And yet, without question, something in the devotional significance of Mary to Catholic Christians did change between the fourteenth and the seventeenth centuries--even if, in the seventeenth-century devotion to her Sacred Heart, there was apparently as much emphasis on physical changes in the hearts of her devotees as on their union in love with Mary and her Son (p. 262). What that change was is now--thanks to Ellington--relatively clear (the reader might also enjoy Sarah Jane Boss, Empress and Handmaid: On Nature and Gender in the Cult of the Virgin Mary [London: Cassell, 2000] on this transformation). The question remains as to why it occurred. My sense is still that Ellington is on the right track--that the sermons are one of our best sources of evidence and that they must be read as witnesses to the shift. Perhaps a reading of the sermons that situated them more immediately in the life of the individual preachers (Bernardino of Siena, Bernardino of Busti, Johannes of Verden, Michel Menot, Olivier Maillard, Gabriel Barletta, Jean Gerson, Lawrence of Brindisi, Christopher Cheffontaines, Francis Panigarola, Peter Canisius, Robert Bellarmine, and Fran½ois de Sales) than according to a general doctrinal schema (Motherhood, Compassion, Intercession) would have illuminated the transformation, and thus its agents, more clearly.

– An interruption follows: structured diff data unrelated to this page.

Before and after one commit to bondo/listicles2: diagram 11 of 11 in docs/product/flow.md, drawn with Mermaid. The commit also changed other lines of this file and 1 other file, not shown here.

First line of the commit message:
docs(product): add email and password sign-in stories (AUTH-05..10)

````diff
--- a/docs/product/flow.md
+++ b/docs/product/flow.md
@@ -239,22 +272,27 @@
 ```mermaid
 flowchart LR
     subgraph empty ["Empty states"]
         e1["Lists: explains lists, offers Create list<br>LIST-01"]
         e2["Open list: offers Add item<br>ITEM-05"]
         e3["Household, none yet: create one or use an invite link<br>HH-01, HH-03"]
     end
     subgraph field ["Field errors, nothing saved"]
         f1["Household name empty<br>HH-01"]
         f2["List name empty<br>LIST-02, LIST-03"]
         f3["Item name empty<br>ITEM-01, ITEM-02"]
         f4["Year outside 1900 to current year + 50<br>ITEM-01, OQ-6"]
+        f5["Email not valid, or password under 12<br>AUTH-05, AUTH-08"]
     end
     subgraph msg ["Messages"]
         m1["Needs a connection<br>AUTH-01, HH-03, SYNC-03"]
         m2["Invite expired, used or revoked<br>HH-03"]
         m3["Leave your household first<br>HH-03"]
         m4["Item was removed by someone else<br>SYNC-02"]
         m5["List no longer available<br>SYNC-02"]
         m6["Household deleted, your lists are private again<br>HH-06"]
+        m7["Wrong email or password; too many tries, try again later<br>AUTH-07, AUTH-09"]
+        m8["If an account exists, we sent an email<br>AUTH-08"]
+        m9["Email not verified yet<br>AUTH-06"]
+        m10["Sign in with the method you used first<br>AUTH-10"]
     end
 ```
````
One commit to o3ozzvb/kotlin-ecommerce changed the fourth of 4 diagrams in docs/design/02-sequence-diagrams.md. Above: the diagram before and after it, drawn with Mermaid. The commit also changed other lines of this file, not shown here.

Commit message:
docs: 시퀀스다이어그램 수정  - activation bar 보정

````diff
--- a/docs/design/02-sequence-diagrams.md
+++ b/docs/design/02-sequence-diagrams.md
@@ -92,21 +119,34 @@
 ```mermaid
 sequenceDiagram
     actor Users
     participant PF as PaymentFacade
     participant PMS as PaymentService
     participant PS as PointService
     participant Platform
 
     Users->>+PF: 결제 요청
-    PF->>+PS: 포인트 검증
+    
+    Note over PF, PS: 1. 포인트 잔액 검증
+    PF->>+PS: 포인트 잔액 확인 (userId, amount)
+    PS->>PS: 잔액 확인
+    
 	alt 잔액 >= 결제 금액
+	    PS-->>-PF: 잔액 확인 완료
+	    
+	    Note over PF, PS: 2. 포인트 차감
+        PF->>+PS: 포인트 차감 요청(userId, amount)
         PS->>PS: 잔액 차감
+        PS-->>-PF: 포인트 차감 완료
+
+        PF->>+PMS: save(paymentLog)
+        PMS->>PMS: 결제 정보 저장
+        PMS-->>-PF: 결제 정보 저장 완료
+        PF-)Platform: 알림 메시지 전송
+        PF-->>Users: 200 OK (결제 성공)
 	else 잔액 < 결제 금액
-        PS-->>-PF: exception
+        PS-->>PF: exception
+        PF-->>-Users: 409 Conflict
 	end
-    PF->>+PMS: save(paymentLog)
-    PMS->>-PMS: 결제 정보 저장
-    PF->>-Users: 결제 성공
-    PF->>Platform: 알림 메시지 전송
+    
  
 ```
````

But this, of course, would have been to write a different book, and there is still much to commend in the present one--above all, its detailed summaries of the doctrinal and devotional arguments of the preachers themselves. If I am critical, it is only because the topic matters so very much, not only for my own work, but also, I think, for our understanding of the history of Christian devotion and religious life as a whole. If, as Anselm prayed, "Nothing equals Mary, nothing but God is greater than Mary," how would it be possible to ever say enough? Ellington has made an important beginning by pointing us to the richness and complexity of the late medieval and early modern devotion to Mary. The task now is to force ourselves to ask what it means without assuming that Mary was simply a mirror for what "really matters"--either (as for Signori) the sociopolitical significance of shrines and miracle collections or (as for Ellington) literacy and the (purported) increasing interiorization of the early modern self. I suspect we will be rather surprised at what we find.